It’s no secret that CEOs have a massive impact on company culture. They set a tone to reflect the values and convictions of the organizations they lead. But sometimes CEOs take that impulse too far and wind up unintentionally throwing their companies’ culture off kilter. Here are the four most common ways that can happen.
Most CEOs like to make sure everything is just right, but they’re very busy people with a lot on their plates. Often without meaning to, some CEOs turn to micromanaging their employees, making managers’ working lives a nightmare. There comes a time when CEOs have to trust their teams to do tasks the right way—and to give them space to breathe. A CEO that can’t strike the right balance risks creating a suffocating culture.
CEOs need a steady hand. When they don’t, employees are quick to notice if there’s no clear theme or motive driving their leader’s decisions, which tanks productivity and leads to unrest. CEOs often see their companies change rapidly and seldom intend to be so inconsistent, but it’s a culture killer nonetheless. They have to be able to communicate clearly with their team in order for everyone to stay on the same page. When core assumptions change, it’s up to the CEO to make their team aware of it.
Matt Stanton, co-founder of SolePower, tells me: “It’s so difficult to see an otherwise good CEO make inconsistent decisions. At best, it hurts culture, and at worst, it needlessly keeps their team frightened and on edge. Just like almost any other problem, it can be fixed through clearer communication. It’s such a shame to see it happen because it can be avoided so easily.”
Outsourcing can be a great help by allowing companies to focus in on what they do while saving time and money in other areas. In terms of company culture, though, outsourcing can have some long-term effects that CEOs want to avoid. Establishing a strong team is crucial to the efficiency and growth of any business, and outsourcing too much makes it difficult to create that team and keep it intact. Instead, investing in building the right people to help them grow with the company is an excellent alternative.

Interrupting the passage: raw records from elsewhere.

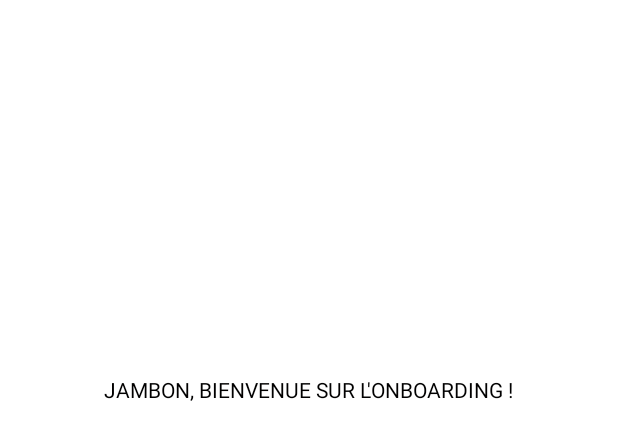
After one commit to jlyw/babel-app, an Android app: the layout activity_onboarding.xml on its own in the app's theme, with its tools: preview values and no code run, on a phone screen of 412 x 824 dp. The commit adds this screen. Shown: the top 440 px of the screen. Run offline under Robolectric (Android 15) with nearby library versions, the phone set to English and light mode, and no system bars.

Commit message:
No back during exo + start onboarding activity

```diff
--- a/app/src/main/AndroidManifest.xml
+++ b/app/src/main/AndroidManifest.xml
@@ -38,7 +38,8 @@
             android:label="@string/label_write_exo_voc_list" />
         <activity
             android:name=".EditListActivity"
-            android:label="@string/label_edit_list_activity"/>
+            android:label="@string/label_edit_list_activity" />
+        <activity android:name=".OnboardingActivity"></activity>
     </application>
 
 </manifest>
--- a/app/src/main/java/com/babel/mybabelapplication/MainActivity.java
+++ b/app/src/main/java/com/babel/mybabelapplication/MainActivity.java
@@ -133,6 +133,9 @@ public class MainActivity extends ActionBarActivity {
             user.setCreatedList(0);
 
             userDao.addUser(user);
+
+            intent = new Intent(getApplicationContext(), OnboardingActivity.class);
+            startActivity(intent);
         }
 
         // Get a verb - If remove those lines, remove textView on activity_main.xml
--- a/app/src/main/java/com/babel/mybabelapplication/VocabulaireFragment.java
+++ b/app/src/main/java/com/babel/mybabelapplication/VocabulaireFragment.java
@@ -63,8 +63,6 @@ public class VocabulaireFragment extends Fragment{
             public void onItemClick(AdapterView<?> parent, View view, int position, long id) {
                 VocList vocList = (VocList) vocListAdapter.getItem(position);
 
-                System.out.println(vocList.getName());
-
                 intent = new Intent(context, ShowVocListActivity.class);
                 intent.putExtra("LIST_VOC_ID", vocList.getId());
                 startActivity(intent);
--- /dev/null
+++ b/app/src/main/res/layout/activity_onboarding.xml
@@ -0,0 +1,21 @@
+<?xml version="1.0" encoding="utf-8"?>
+<RelativeLayout xmlns:android="http://schemas.android.com/apk/res/android"
+    xmlns:tools="http://schemas.android.com/tools"
+    android:id="@+id/activity_onboarding"
+    android:layout_width="match_parent"
+    android:layout_height="match_parent"
+    android:paddingBottom="@dimen/activity_vertical_margin"
+    android:paddingLeft="@dimen/activity_horizontal_margin"
+    android:paddingRight="@dimen/activity_horizontal_margin"
+    android:paddingTop="@dimen/activity_vertical_margin"
+    tools:context="com.babel.mybabelapplication.OnboardingActivity">
+
+    <TextView
+        android:text="JAMBON, BIENVENUE SUR L'ONBOARDING !"
+        android:layout_width="wrap_content"
+        android:layout_height="wrap_content"
+        android:layout_alignParentTop="true"
+        android:layout_centerHorizontal="true"
+        android:layout_marginTop="234dp"
+        android:id="@+id/textView" />
+</RelativeLayout>
```
Also changed, not shown: app/src/main/java/com/babel/mybabelapplication/App.java (deleted, +0 -23 lines), app/src/main/java/com/babel/mybabelapplication/OnboardingActivity.java (added, +13 -0 lines), app/src/main/java/com/babel/mybabelapplication/SoundExoVocListActivity.java (+7 -0 lines), app/src/main/java/com/babel/mybabelapplication/WriteExoVocListActivity.java (+7 -0 lines).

In an ideal workplace, a CEO is highly protective of their team—and for good reason. A good team is essentially a family that creates an amazing culture where everyone’s skills are valued and put to optimal use. In some cases, though, a CEO’s protectiveness over that unit can go too far, making it tough for newer employees to really feel like they can settle in. Sometimes CEOs unwittingly create an in-group and an out-group, and newcomers can feel excluded right at the time they most want to make their mark.